Exercise goal: Find the lines in the records below that contain "tripInfo", and report each of them.

· · · · ·

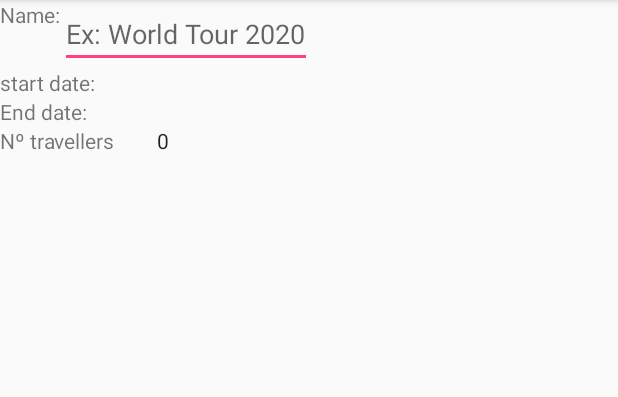
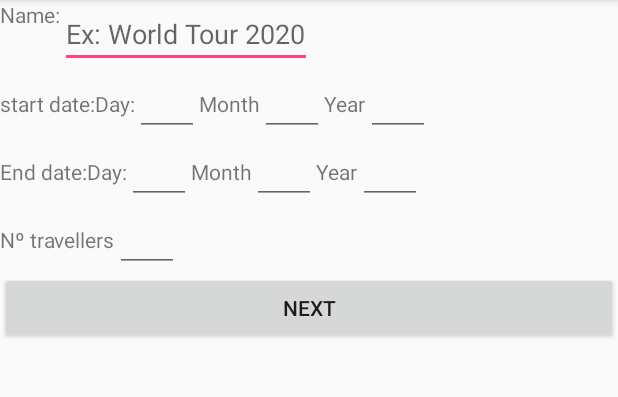
Before and after one commit to tiagoffmr/CrespoFamilyTrips, an Android app: the newTrip screen opened directly, with no data from a screen before it, on a phone screen of 412 x 824 dp, the part 84-481 px from its top. Run offline under Robolectric (Android 15) with nearby library versions, the phone set to English and light mode, and no system bars.

```diff
--- a/app/build.gradle
+++ b/app/build.gradle
@@ -4,7 +4,7 @@ android {
     compileSdkVersion 28
     defaultConfig {
         applicationId "com.nbacademy.crespofamilytrips.crespofamilytrips"
-        minSdkVersion 27
+        minSdkVersion 24
         targetSdkVersion 28
         versionCode 1
         versionName "1.0"
--- /dev/null
+++ b/app/src/main/java/com/nbacademy/crespofamilytrips/crespofamilytrips/DBUtils.java
@@ -0,0 +1,156 @@
+package com.nbacademy.crespofamilytrips.crespofamilytrips;
+
+import android.content.ContentValues;
+import android.content.Context;
+import android.database.sqlite.SQLiteDatabase;
+import android.database.sqlite.SQLiteOpenHelper;
+import android.util.Log;
+
+import java.util.HashMap;
+
+public class DBUtils extends SQLiteOpenHelper {
+    private static final int DATABASE_VERSION = 1;
+    public static final String DATABASE_NAME = "CrespoTrips";
+    public static final String TRIP_TABLE_NAME = "Trip";
+    public static final String TRIP_COLUMN_ID = "Trip_ID";
+    public static final String TRIP_COLUMN_NAME = "Trip_Name";
+    public static final String TRIP_COLUMN_FAMILY_NUMBER = "Family_Number";
+    public static final String TRIP_COLUMN_START_DATE = "Start_Date";
+
+    public static final String DESTINATION_TABLE_NAME = "Destination";
+    public static final String DESTINATION_COLUMN_ID = "Destination_ID";
+    public static final String DESTINATION_COLUMN_TRIP_ID = "Destination_Trip_ID";
+    public static final String DESTINATION_COLUMN_NAME = "Destination_name";
+    public static final String DESTINATION_COLUMN_DAYS = "Number_days";
+
+    public static final String CATEGORY_TABLE_NAME = "Category";
+    public static final String CATEGORY_COLUMN_ID = "Category_ID";
+    public static final String CATEGORY_COLUMN_DESTINATION_ID = "Category_Destination_ID";
+    public static final String CATEGORY_COLUMN_NAME = "Category_name";
+    public static final String CATEGORY_COLUMN_BUDGET = "Budget";
+
+    public static final String SUB_CATEGORY_TABLE_NAME = "Sub_Category";
+    public static final String SUB_CATEGORY_COLUMN_CATEGORY_ID = "Sub_Category_Category_ID";
+    public static final String SUB_CATEGORY_COLUMN_SUB_CATEGORY_ID = "Sub_Category_ID";
+    public static final String SUB_CATEGORY_COLUMN_SUB_CATEGORY_NAME = "Sub_Category_Name";
+    public static final String SUB_CATEGORY_COLUMN_SUB_CATEGORY_PERCENTAGE = "Sub_Category_Percentage";
+
+    public static final String EXPENSE_TABLE_NAME = "Expense";
+    public static final String EXPENSE_COLUMN_ID = "Expense_ID";
+    public static final String EXPENSE_COLUMN_CATEGORY_ID = "Expense_Category_ID";
+    public static final String EXPENSE_COLUMN_DESCRIPTION = "Expense_description";
+    public static final String EXPENSE_COLUMN_AMOUNT = "Expense_amount";
+    private HashMap hp;
+
+    public DBUtils(Context context) {
+        super(context, DATABASE_NAME, null, DATABASE_VERSION);
+    }
+
+    @Override
+    public void onCreate(SQLiteDatabase db) {
+        Log.d("puta", "VAI PARA O CRL MONTEIRO");
+        String CREATE_TABLE_TRIP = "CREATE TABLE IF NOT EXISTS " + TRIP_TABLE_NAME + "("
+                + TRIP_COLUMN_ID + " INTEGER PRIMARY KEY AUTOINCREMENT,"
+                + TRIP_COLUMN_NAME + " TEXT NOT NULL,"
+                + TRIP_COLUMN_FAMILY_NUMBER + " INTEGER NOT NULL,"
+                + TRIP_COLUMN_START_DATE + " TEXT NOT NULL);";
+        db.execSQL(CREATE_TABLE_TRIP);
+
+        String CREATE_TABLE_DESTINATION = "CREATE TABLE IF NOT EXISTS " + DESTINATION_TABLE_NAME + "("
+                + DESTINATION_COLUMN_ID + " INTEGER PRIMARY KEY AUTOINCREMENT,"
+                + DESTINATION_COLUMN_TRIP_ID + " INTEGER NOT NULL,"
+                + DESTINATION_COLUMN_NAME + " TEXT NOT NULL,"
+                + DESTINATION_COLUMN_DAYS + " INTEGER NOT NULL,"
+                + "FOREIGN KEY" + "(" + DESTINATION_COLUMN_TRIP_ID + ")"
+                + "REFERENCES " + TRIP_TABLE_NAME + "(" + TRIP_COLUMN_ID + ")" + ");";
+        db.execSQL(CREATE_TABLE_DESTINATION);
+
+        String CREATE_TABLE_CATEGORY = "CREATE TABLE IF NOT EXISTS " + CATEGORY_TABLE_NAME + "("
+                + CATEGORY_COLUMN_ID + " INTEGER PRIMARY KEY AUTOINCREMENT,"
+                + CATEGORY_COLUMN_DESTINATION_ID + " INTEGER,"
+                + CATEGORY_COLUMN_NAME + " TEXT,"
+                + CATEGORY_COLUMN_BUDGET + " INTEGER,"
+                + "FOREIGN KEY" + "(" + CATEGORY_COLUMN_DESTINATION_ID + ")"
+                + "REFERENCES " + DESTINATION_TABLE_NAME + "(" + DESTINATION_COLUMN_ID + ")" + ");";
+        db.execSQL(CREATE_TABLE_CATEGORY);
+
+        String CREATE_TABLE_SUB_CATEGORY = "CREATE TABLE IF NOT EXISTS " + SUB_CATEGORY_TABLE_NAME + "("
+                + SUB_CATEGORY_COLUMN_CATEGORY_ID + " INTEGER,"
+                + SUB_CATEGORY_COLUMN_SUB_CATEGORY_ID + " INTEGER PRIMARY KEY AUTOINCREMENT,"
+                + SUB_CATEGORY_COLUMN_SUB_CATEGORY_NAME + " TEXT,"
+                + SUB_CATEGORY_COLUMN_SUB_CATEGORY_PERCENTAGE + " INTEGER,"
+                + "FOREIGN KEY" + "(" + SUB_CATEGORY_COLUMN_CATEGORY_ID + ")"
+                + "REFERENCES " + CATEGORY_TABLE_NAME + "(" + CATEGORY_COLUMN_ID + ")" + ");";
+        db.execSQL(CREATE_TABLE_SUB_CATEGORY);
+
+        String CREATE_TABLE_EXPENSE = "CREATE TABLE IF NOT EXISTS " + EXPENSE_TABLE_NAME + "("
+                + EXPENSE_COLUMN_ID + " INTEGER PRIMARY KEY AUTOINCREMENT,"
+                + EXPENSE_COLUMN_CATEGORY_ID + " INTEGER,"
+                + EXPENSE_COLUMN_DESCRIPTION + " TEXT,"
+                + EXPENSE_COLUMN_AMOUNT + " INTEGER,"
+                + "FOREIGN KEY" + "(" + EXPENSE_COLUMN_CATEGORY_ID + ")"
+                + "REFERENCES " + CATEGORY_TABLE_NAME + "(" + CATEGORY_COLUMN_ID + ")" + ");";
+        db.execSQL(CREATE_TABLE_EXPENSE);
+    }
+
+    @Override
+    public void onUpgrade(SQLiteDatabase db, int oldVersion, int newVersion) {
+        db.execSQL("DROP TABLE IF EXISTS Destination");
+        db.execSQL("DROP TABLE IF EXISTS Trip");
+        db.execSQL("DROP TABLE IF EXISTS Category");
+        db.execSQL("DROP TABLE IF EXISTS Sub_Category");
+        db.execSQL("DROP TABLE IF EXISTS Expense");
+        onCreate(db);
+    }
+
+
+    public String Insert_trip(String trip_name, int family_number, String start_date) {
+        SQLiteDatabase db = this.getWritableDatabase();
+        ContentValues contentValues = new ContentValues();
+        contentValues.put(TRIP_COLUMN_NAME, trip_name);
+        contentValues.put(TRIP_COLUMN_FAMILY_NUMBER, family_number);
+        contentValues.put(TRIP_COLUMN_START_DATE, start_date);
+        db.insert("Trip", null, contentValues);
+        return "Trip created";
+    }
+
+    public String Insert_Destination(int Destination_Trip_ID, String Destination_name, int Number_days) {
+        SQLiteDatabase db = this.getWritableDatabase();
+        ContentValues contentValues = new ContentValues();
+        contentValues.put(DESTINATION_COLUMN_TRIP_ID, Destination_Trip_ID);
+        contentValues.put(DESTINATION_COLUMN_NAME, Destination_name);
+        contentValues.put(DESTINATION_COLUMN_DAYS, Number_days);
+        db.insert(DESTINATION_TABLE_NAME, null, contentValues);
+        return "Destination Created";
+    }
+
+    public String Insert_category(int Category_Destination_ID, String Category_name, int Budget) {
+        SQLiteDatabase db = this.getWritableDatabase();
+        ContentValues contentValues = new ContentValues();
+        contentValues.put("Category_Destination_ID", Category_Destination_ID);
+        contentValues.put("Category_name", Category_name);
+        contentValues.put("Budget", Budget);
+        db.insert("Category", null, contentValues);
+        return "Category Created";
+    }
+
+    public String Insert_sub_category(int Sun_Category_Category_ID, String Sub_Category_Name, int Sub_Category_Percentage) {
+        SQLiteDatabase db = this.getWritableDatabase();
+        ContentValues contentValues = new ContentValues();
+        contentValues.put("Sun_Category_Category_ID", Sun_Category_Category_ID);
+        contentValues.put("Sub_Category_Name", Sub_Category_Name);
+        contentValues.put("Sub_Category_Percentage", Sub_Category_Percentage);
+        db.insert("Sub_Category", null, contentValues);
+        return "Sub_Category Created";
+    }
+
+    public String Insert_expense(int Expense_Category_ID, String Expense_description, int Expense_amount) {
+        SQLiteDatabase db = this.getWritableDatabase();
+        ContentValues contentValues = new ContentValues();
+        contentValues.put("Expense_Category_ID", Expense_Category_ID);
+        contentValues.put("Expense_description", Expense_description);
+        contentValues.put("Expense_amount", Expense_amount);
+        db.insert("Expense", null, contentValues);
+        return "Expense Created";
+    }
+}
--- a/app/src/main/java/com/nbacademy/crespofamilytrips/crespofamilytrips/newTrip.java
+++ b/app/src/main/java/com/nbacademy/crespofamilytrips/crespofamilytrips/newTrip.java
@@ -1,8 +1,12 @@
 package com.nbacademy.crespofamilytrips.crespofamilytrips;
 
 import android.content.Context;
+import android.content.Intent;
+import android.database.sqlite.SQLiteDatabase;
 import android.os.Bundle;
 import android.support.v7.app.AppCompatActivity;
+import android.view.View;
+import android.widget.Button;
 import android.widget.DatePicker;
 import android.widget.EditText;
 import android.widget.NumberPicker;
@@ -10,13 +14,17 @@ import android.widget.TextView;
 
 import com.nbacademy.crespofamilytrips.crespofamilytrips.R;
 
+import java.text.DateFormat;
+import java.text.SimpleDateFormat;
+
 public class newTrip extends AppCompatActivity {
     Context mContext;
 
     TextView idTripName, idStartDate, idEndDate, idNumberOfTravellers;
-    EditText idTripNameInput;
-    DatePicker idStartDateInput, idEndDateInput;
-    NumberPicker idNumberOfTravellersInput;
+    EditText idTripNameInput , startDay , startMonth , startYear , endDay , endMonth , endYear , nrTrav;
+    Button nextB;
+    String[] tripInfo = new String[] {"", "", "" , ""}; //NOME ,DATAT INICIO, DAATA FIM ,NR PESSOAS
+
 
 
     @Override
@@ -24,7 +32,32 @@ public class newTrip extends AppCompatActivity {
         super.onCreate(savedInstanceState);
         setContentView(R.layout.activity_new_trip);
 
+        SQLiteDatabase db = openOrCreateDatabase("CrespoTrips",MODE_PRIVATE,null);
+        final DBUtils dbU = new DBUtils(this);
+        dbU.onCreate(db);
+
         init();
+
+        nextB.setOnClickListener(new View.OnClickListener() {
+            @Override
+            public void onClick(View view) {
+
+                String startAux  = startDay.getText() + "-" + startMonth.getText()+ "-" + startYear.getText();
+                String endAux  = endDay.getText() + "-" + endMonth.getText()+ "-" + endYear.getText();
+
+                tripInfo = new String[] {String.valueOf(idTripNameInput.getText()), startAux , endAux , String.valueOf(idNumberOfTravellers.getText())};
+                int pila=Integer.parseInt("200");
+                dbU.Insert_trip(tripInfo[0] , pila , tripInfo[1]);
+
+                //TODO INSERT
+
+
+
+                Intent i = new Intent(newTrip.this, DestinationsConfig.class);
+                startActivity(i);
+            }
+        });
+
     }
 
     void init(){
@@ -33,12 +66,17 @@ public class newTrip extends AppCompatActivity {
         idStartDate = findViewById(R.id.idStartDate);
         idEndDate = findViewById(R.id.idEndDate);
         idNumberOfTravellers = findViewById(R.id.idNumberOfTravellers);
-        idNumberOfTravellersInput = findViewById(R.id.idNumberOfTravellersInput);
+        nrTrav = findViewById(R.id.idNumberOfTravellersInput);
         idTripNameInput = findViewById(R.id.idTripNameInput);
-        idStartDateInput = findViewById(R.id.idStartDateInput);
-        idEndDateInput = findViewById(R.id.idEndDateInput);
+        startDay = findViewById(R.id.startDayPicker);
+        startMonth = findViewById(R.id.startMonthPicker);
+        startYear = findViewById(R.id.startYearPicker);
+        endDay = findViewById(R.id.endDayPicker);
+        endMonth = findViewById(R.id.endMonthPicker);
+        endYear = findViewById(R.id.endYearPicker);
+        nextB = findViewById(R.id.idBtnToGoNext2);
+    }
 
 
 
-    }
 }
--- a/app/src/main/res/layout/activity_destinations_config.xml
+++ b/app/src/main/res/layout/activity_destinations_config.xml
@@ -7,6 +7,7 @@
     tools:context=".DestinationsConfig">
 
     <android.support.v7.widget.RecyclerView
+        android:id="@+id/destiny_list"
         android:layout_width="wrap_content"
         android:layout_height="wrap_content"
         android:layout_marginTop="24dp"
@@ -34,7 +35,7 @@
         app:layout_constraintStart_toStartOf="parent" />
 
     <android.support.design.widget.FloatingActionButton
-        android:id="@+id/floatingActionButton"
+        android:id="@+id/add_destiny"
         android:layout_width="wrap_content"
         android:layout_height="wrap_content"
         android:layout_marginEnd="24dp"
--- a/app/src/main/res/layout/activity_new_trip.xml
+++ b/app/src/main/res/layout/activity_new_trip.xml
@@ -4,21 +4,14 @@
     xmlns:tools="http://schemas.android.com/tools"
     android:layout_width="match_parent"
     android:layout_height="match_parent"
-    tools:context=".ui.newTrip">
+    tools:context=".newTrip">
+
 
     <LinearLayout
         android:id="@+id/lay_main"
         android:layout_width="match_parent"
         android:layout_height="wrap_content"
         android:orientation="vertical">
-
-        <!--<ImageView
-            android:id="@+id/imageView4"
-            android:layout_width="wrap_content"
-            android:layout_height="wrap_content"
-            android:layout_marginTop="0dp"
-            android:layout_marginBottom="0dp"
-            app:srcCompat="@drawable/imagemfundo" />-->
 
         <LinearLayout
             android:layout_width="wrap_content"
@@ -47,12 +40,40 @@
                 android:layout_width="wrap_content"
                 android:layout_height="wrap_content"
                 android:text="@string/startDate"/>
-            <DatePicker
-                android:id="@+id/idStartDateInput"
+            <TextView
+                android:id="@+id/startDay"
                 android:layout_width="wrap_content"
-                android:layout_height="match_parent"
-                android:calendarViewShown="false"
-                android:datePickerMode="spinner"/>
+                android:layout_height="wrap_content"
+                android:text="@string/day"/>
+            <EditText
+                android:id="@+id/startDayPicker"
+                android:layout_width="wrap_content"
+                android:layout_height="wrap_content"
+                android:ems="2"
+                android:inputType="number" />
+            <TextView
+                android:id="@+id/startMonth"
+                android:layout_width="wrap_content"
+                android:layout_height="wrap_content"
+                android:text="@string/month"/>
+            <EditText
+                android:id="@+id/startMonthPicker"
+                android:layout_width="wrap_content"
+                android:layout_height="wrap_content"
+                android:ems="2"
+                android:inputType="number" />
+            <TextView
+                android:id="@+id/startYear"
+                android:layout_width="wrap_content"
+                android:layout_height="wrap_content"
+                android:text="@string/year"/>
+            <EditText
+                android:id="@+id/startYearPicker"
+                android:layout_width="wrap_content"
+                android:layout_height="wrap_content"
+                android:ems="2"
+                android:inputType="number" />
+
         </LinearLayout>
 
         <LinearLayout
@@ -64,12 +85,41 @@
                 android:layout_width="wrap_content"
                 android:layout_height="wrap_content"
                 android:text="@string/endDate"/>
-            <DatePicker
-                android:id="@+id/idEndDateInput"
+
+            <TextView
+                android:id="@+id/endDay"
                 android:layout_width="wrap_content"
-                android:layout_height="match_parent"
-                android:calendarViewShown="false"
-                android:datePickerMode="spinner"/>
+                android:layout_height="wrap_content"
+                android:text="@string/day"/>
+            <EditText
+                android:id="@+id/endDayPicker"
+                android:layout_width="wrap_content"
+                android:layout_height="wrap_content"
+                android:ems="2"
+                android:inputType="number" />
+            <TextView
+                android:id="@+id/endMonth"
+                android:layout_width="wrap_content"
+                android:layout_height="wrap_content"
+                android:text="@string/month"/>
+            <EditText
+                android:id="@+id/endMonthPicker"
+                android:layout_width="wrap_content"
+                android:layout_height="wrap_content"
+                android:ems="2"
+                android:inputType="number" />
+            <TextView
+                android:id="@+id/endYear"
+                android:layout_width="wrap_content"
+                android:layout_height="wrap_content"
+                android:text="@string/year"/>
+            <EditText
+                android:id="@+id/endYearPicker"
+                android:layout_width="wrap_content"
+                android:layout_height="wrap_content"
+                android:ems="2"
+                android:inputType="number" />
+
         </LinearLayout>
 
         <LinearLayout
@@ -81,16 +131,23 @@
                 android:layout_width="wrap_content"
                 android:layout_height="wrap_content"
                 android:text="@string/numeroPassangeiros"/>
-            <NumberPicker
+            <EditText
                 android:id="@+id/idNumberOfTravellersInput"
                 android:layout_width="wrap_content"
-                android:layout_height="match_parent"/>
+                android:layout_height="wrap_content"
+                android:ems="2"
+                android:inputType="number" />
 
 
         </LinearLayout>
 
+        <Button
+            android:id="@+id/idBtnToGoNext2"
+            android:layout_width="match_parent"
+            android:layout_height="wrap_content"
+            android:text="@string/strBtnToGoNext"
+            app:layout_constraintBottom_toBottomOf="parent" />
+
     </LinearLayout>
 
-
-
 </RelativeLayout>
--- a/app/src/main/res/values/strings.xml
+++ b/app/src/main/res/values/strings.xml
@@ -17,4 +17,7 @@
     <string name="my_trips">My Trips</string>
     <string name="trip">trip</string>
     <string name="days">days</string>
+    <string name="year">Year</string>
+    <string name="month">Month</string>
+    <string name="day">Day:</string>
 </resources>
```
Also changed, not shown: app/src/main/java/com/nbacademy/crespofamilytrips/crespofamilytrips/Category.java (added, +79 -0 lines), app/src/main/java/com/nbacademy/crespofamilytrips/crespofamilytrips/Destination.java (added, +59 -0 lines), app/src/main/java/com/nbacademy/crespofamilytrips/crespofamilytrips/DestinationsConfig.java (+43 -0 lines), app/src/main/java/com/nbacademy/crespofamilytrips/crespofamilytrips/Expenses.java (added, +40 -0 lines), app/src/main/java/com/nbacademy/crespofamilytrips/crespofamilytrips/NewDestinyActivity.java (+22 -24 lines), app/src/main/java/com/nbacademy/crespofamilytrips/crespofamilytrips/Report.java (added, +18 -0 lines), app/src/main/java/com/nbacademy/crespofamilytrips/crespofamilytrips/Subcategory.java (added, +31 -0 lines), app/src/main/java/com/nbacademy/crespofamilytrips/crespofamilytrips/Trip.java (added, +70 -0 lines), app/src/main/java/com/nbacademy/crespofamilytrips/crespofamilytrips/TripUtils.java (added, +9 -0 lines), app/src/main/res/layout/activity_new_destiny.xml (+13 -12 lines), 1 other file.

· · · · ·

Solution for this exercise:
+    String[] tripInfo = new String[] {"", "", "" , ""}; //NOME ,DATAT INICIO, DAATA FIM ,NR PESSOAS
+                tripInfo = new String[] {String.valueOf(idTripNameInput.getText()), startAux , endAux , String.valueOf(idNumberOfTravellers.getText())};
+                dbU.Insert_trip(tripInfo[0] , pila , tripInfo[1]);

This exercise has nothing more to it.